Increased rate of major birth malformations in infants with neonatal "asymmetric crying face": A hospital-based cohort study

Gal Dubnov-Raz, Paul Merlob, Karen Geva-Dayan, Danith Blumenthal, Yaron Finkelstein

Research output: Contribution to journalArticlepeer-review

Abstract

Asymmetric crying face (ACF) is a minor anomaly found in 3-8 per 1,000 births, which may be associated with other anomalies. Previous studies on this topic included small groups of selected subjects, resulting in large variations in findings. The aim of this study was to examine the characteristics and associated anomalies of newborn infants with ACF compared with the general population of newborn infants. The study included newborn infants delivered between 1993 and 2003 at the Department of Neonatology of Rabin Medical Center, Israel. Charts of all newborns diagnosed with ACF were reviewed for obstetric and neonatal details, then compared with non-ACF newborns. ACF was diagnosed in 258 of 67,289 newborns (0.38%), with left-side predominance (77%). Major malformations were found in 7% of ACF infants. 3.5-fold higher than in the total Israeli population. Mild anomalies were present in 15% of the ACF group, and deformations in 4.6%. There was a higher rate of forceps deliveries in the ACF group (RR = 2.73, 95% CI = 1.37-5.42). ACF was more prevalent among females, and the male:female ratio was lower in the ACF group (0.86 vs. 1.06, P= 0.05). The rate of low-birth-weight infants was 3.9% among ACF infants and 9.6% in the control group (RR = 0.41, 95% CI = 0.23-0.76). No significant between-group difference was found for rates of primiparity, macrosomia, prematurity, postmaturity, or size-for-gestational-age. Thus, ACF is associated with a high rate of major malformations. This should prompt clinicians to seek for additional birth defects in ACF infants.
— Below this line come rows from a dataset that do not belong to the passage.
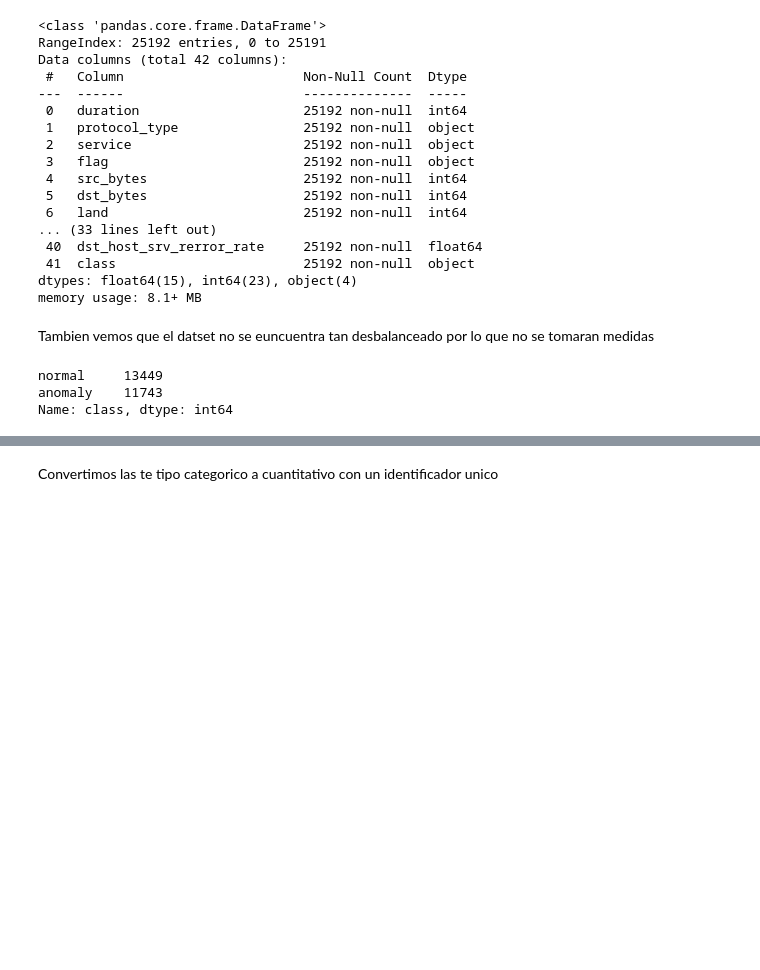
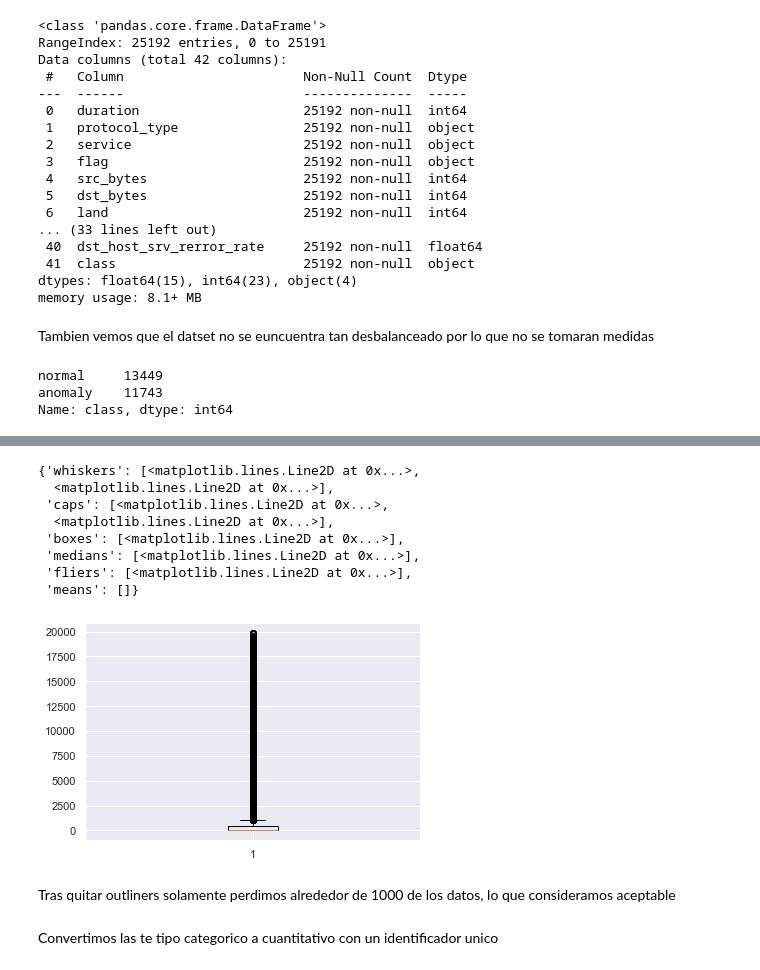
Before and after one commit to saritazavala/SDS-LAB05, a Jupyter notebook: modelos_parte2.ipynb, the cells around one changed output, grey strips where cells are left out. Cells and saved outputs as stored; diff of their text form; code cells hidden in the pictures; blank space fills up the shorter version.

```diff
--- a/modelos_parte2.ipynb
+++ b/modelos_parte2.ipynb
@@ -74,3 +140,17 @@ Name: class, dtype: int64
+# %%
+plt.boxplot(df["dst_bytes"])
+# %% [output]
+{'whiskers': [<matplotlib.lines.Line2D at 0x...>,
+  <matplotlib.lines.Line2D at 0x...>],
+ 'caps': [<matplotlib.lines.Line2D at 0x...>,
+  <matplotlib.lines.Line2D at 0x...>],
+ 'boxes': [<matplotlib.lines.Line2D at 0x...>],
+ 'medians': [<matplotlib.lines.Line2D at 0x...>],
+ 'fliers': [<matplotlib.lines.Line2D at 0x...>],
+ 'means': []}
+[figure, added]
+# %% [markdown]
+Tras quitar outliners solamente perdimos alrededor de 1000 de los datos, lo que consideramos aceptable
 # %% [markdown]
 Convertimos las te tipo categorico a cuantitativo con un identificador unico
 # %%
```
Also changed, not shown: parts of 10 cells of this notebook.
Original languageEnglish
Pages (from-to)305-310
Number of pages6
JournalAmerican Journal of Medical Genetics, Part A
Volume143
Issue number4
DOIs
StatePublished - 15 Feb 2007

Keywords

  • Asymmetric crying face
  • Congenital
  • Depressor anguli oris muscle
  • Malformation
  • Neonate

Fingerprint

Dive into the research topics of 'Increased rate of major birth malformations in infants with neonatal "asymmetric crying face": A hospital-based cohort study'. Together they form a unique fingerprint.

Cite this